When Kennedy decided to go ahead with the invasion and then changed his mind – withdrawing air support and then later blaming the whole fiasco on the CIA – the CIA and Nixon couldn’t take it anymore, according to Gering.  It was time for revenge.

But how could all of these angry people – and there were many more, according to Gering – co-conspire and successfully pull off an act as bold as killing the president?   Gering doesn’t really know, he says.  But he believes it to be true.

Lee Harvey Oswald, according to Gering, was just a patsy in all this – set up by the real assassins to take the fall once Kennedy was killed.

According to Gering, there were several shooters in Dallas that day, including some stationed several floors above Harvey, in the book depository. There were several teams of shooters operating independently; if one team failed, another might succeed.

And why was Jack Ruby so motivated to kill Oswald?  Surely he was no broken-hearted patriot.

Gering does an eye-opening job of linking all this together – including naming names of operatives who were all: 1) physically present during the Cuban operation; 2) in Dallas on the day of the assassination; and 3) directly involved with the Watergate break-in, in 1972.

That’s a lot of coincidences.

Again, it has been many years now, but Richard Nixon, as we recall, had many Cuban friends, from high-up financiers like Bebe Rebozo to cloak-and-dagger operatives like Virgilio Gonzales and Eugenio Martinez (Watergate burglars, along with James McCord, Frank Sturgis and Bernard Barker – all former CIA and FBI).

Other familiar names come into play in the pages of Beachcomber: E. Howard Hunt and Gordon Liddy.  Gering believes the infamous 18-minute gap in the Nixon tapes wasn’t about Watergate – but rather about the Kennedy assassination.  That was the biggest bombshell of all that simply had to remain covered up no matter what.

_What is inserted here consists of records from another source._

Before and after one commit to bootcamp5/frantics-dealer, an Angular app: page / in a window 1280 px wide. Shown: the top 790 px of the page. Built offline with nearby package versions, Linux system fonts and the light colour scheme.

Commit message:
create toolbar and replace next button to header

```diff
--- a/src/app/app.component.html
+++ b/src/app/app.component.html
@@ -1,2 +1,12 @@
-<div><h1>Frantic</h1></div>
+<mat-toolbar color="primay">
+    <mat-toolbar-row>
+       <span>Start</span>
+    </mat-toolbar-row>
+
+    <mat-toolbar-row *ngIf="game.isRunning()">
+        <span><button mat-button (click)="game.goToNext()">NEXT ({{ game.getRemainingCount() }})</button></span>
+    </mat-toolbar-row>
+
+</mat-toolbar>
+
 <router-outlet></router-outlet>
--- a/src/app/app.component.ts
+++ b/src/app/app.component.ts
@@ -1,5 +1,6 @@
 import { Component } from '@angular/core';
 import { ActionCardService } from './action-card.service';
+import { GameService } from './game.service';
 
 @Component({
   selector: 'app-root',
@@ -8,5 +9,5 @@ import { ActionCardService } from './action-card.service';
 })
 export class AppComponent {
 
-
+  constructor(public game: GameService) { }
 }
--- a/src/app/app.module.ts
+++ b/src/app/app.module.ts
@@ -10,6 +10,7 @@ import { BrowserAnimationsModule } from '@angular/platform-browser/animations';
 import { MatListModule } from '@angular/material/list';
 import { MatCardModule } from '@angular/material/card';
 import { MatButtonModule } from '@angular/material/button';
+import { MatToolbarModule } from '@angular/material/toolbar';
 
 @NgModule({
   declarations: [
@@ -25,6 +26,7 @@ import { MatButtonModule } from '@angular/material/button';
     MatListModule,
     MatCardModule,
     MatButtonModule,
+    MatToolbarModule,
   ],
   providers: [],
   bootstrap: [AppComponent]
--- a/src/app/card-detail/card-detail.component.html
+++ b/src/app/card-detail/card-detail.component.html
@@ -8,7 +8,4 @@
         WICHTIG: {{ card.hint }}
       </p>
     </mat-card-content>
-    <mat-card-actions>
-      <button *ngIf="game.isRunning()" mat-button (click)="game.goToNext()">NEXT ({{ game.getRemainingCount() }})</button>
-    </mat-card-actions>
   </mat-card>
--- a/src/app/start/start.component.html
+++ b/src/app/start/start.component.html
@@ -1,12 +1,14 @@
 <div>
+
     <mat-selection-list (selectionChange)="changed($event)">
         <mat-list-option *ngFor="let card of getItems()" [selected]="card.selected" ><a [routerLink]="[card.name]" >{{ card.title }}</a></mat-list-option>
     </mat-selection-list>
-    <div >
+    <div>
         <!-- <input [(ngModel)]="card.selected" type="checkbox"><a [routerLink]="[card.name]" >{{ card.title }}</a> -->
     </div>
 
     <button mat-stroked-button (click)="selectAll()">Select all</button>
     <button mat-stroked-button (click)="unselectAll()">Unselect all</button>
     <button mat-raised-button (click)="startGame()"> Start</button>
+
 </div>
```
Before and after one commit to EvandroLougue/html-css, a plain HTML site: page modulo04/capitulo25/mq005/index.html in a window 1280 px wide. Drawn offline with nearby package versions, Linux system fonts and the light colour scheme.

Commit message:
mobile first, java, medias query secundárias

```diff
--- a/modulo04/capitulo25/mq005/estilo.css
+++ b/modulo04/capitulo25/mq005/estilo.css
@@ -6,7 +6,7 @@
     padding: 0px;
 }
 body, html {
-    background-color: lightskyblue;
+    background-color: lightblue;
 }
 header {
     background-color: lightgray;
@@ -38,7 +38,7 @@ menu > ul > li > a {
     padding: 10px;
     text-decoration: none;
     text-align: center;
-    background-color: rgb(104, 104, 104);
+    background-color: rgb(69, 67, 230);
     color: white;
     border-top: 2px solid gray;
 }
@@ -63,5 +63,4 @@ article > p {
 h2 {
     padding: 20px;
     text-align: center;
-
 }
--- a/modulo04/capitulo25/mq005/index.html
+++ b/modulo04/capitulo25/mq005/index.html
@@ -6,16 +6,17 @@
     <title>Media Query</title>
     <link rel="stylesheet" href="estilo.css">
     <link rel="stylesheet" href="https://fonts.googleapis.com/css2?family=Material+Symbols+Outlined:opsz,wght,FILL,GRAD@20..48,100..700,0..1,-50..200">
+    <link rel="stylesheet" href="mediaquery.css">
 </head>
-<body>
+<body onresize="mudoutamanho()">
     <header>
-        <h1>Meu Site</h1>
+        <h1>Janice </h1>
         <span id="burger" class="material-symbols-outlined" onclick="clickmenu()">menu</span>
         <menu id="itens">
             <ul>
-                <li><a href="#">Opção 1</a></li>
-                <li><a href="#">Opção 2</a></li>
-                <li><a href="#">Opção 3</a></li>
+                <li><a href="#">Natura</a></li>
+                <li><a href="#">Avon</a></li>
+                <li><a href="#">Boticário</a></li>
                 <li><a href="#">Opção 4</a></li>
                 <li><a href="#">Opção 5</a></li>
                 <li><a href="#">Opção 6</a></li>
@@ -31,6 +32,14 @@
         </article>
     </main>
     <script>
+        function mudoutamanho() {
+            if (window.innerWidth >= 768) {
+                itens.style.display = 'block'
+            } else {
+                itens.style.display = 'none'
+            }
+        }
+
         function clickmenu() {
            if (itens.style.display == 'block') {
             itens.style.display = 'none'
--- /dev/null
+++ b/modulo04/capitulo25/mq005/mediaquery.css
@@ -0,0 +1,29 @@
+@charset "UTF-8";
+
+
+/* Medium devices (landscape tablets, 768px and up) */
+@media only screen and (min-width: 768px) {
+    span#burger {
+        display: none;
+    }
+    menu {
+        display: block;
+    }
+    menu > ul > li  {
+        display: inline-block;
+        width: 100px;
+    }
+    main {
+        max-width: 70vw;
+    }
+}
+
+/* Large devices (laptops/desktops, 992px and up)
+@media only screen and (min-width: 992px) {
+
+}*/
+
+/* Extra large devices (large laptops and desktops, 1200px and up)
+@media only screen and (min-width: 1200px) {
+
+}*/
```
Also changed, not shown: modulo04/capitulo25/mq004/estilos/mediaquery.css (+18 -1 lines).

It’s almost hard to believe all this darkness could take place right here in America, but we are chastened now; we know more than we did in an earlier, more innocent time.  Cuba, Vietnam, Iraq and Afghanistan – it’s all about the money, according to Gering.

Top officials in the intelligence community, the armed forces and of course big defense contractors all benefit whenever a war breaks out.  Gering believes these forces actually help bring about these wars via disinformation (Gulf of Tonkin; weapons of mass destruction in Iraq; etc.) planted by the people who would benefit financially yet from another war.

This is perhaps the biggest takeaway from Beachcomber, according to Gering: It’s time to put an end to the cycle that destroys lives and wipes out our treasury.

So back to Beachcomber, the main character of the fictional part of the book.  He’s a bit of a lonely character, hanging out, homeless, on a beach in Cuba.  He rescues people from drowning; he has a difficult family life; he does his best to make his little corner of the world a better place.

It’s hard not to think of Michael Gering as the Beachcomber.  He has spent countless hours putting together the evidence and the theories.

When his spirits flagged, he was encouraged by people like the late comedian George Carlin and TV producer David Milch (NYPD Blue, Hill Street Blues, HBO’s “Luck”).

Gering admits “you would have to be crazy to try to unravel the JFK cold case,” but Gering contends he’s “really on to something.”

Gering hopes one day someone really figures all this out in a definitive way.  Maybe it will happen, and maybe it won’t.  But at least, like The Beachcomber, he tried.

Maybe there’s a movie in all this.  To learn more about the book, go to:
www.MichaelGering.weebly.com.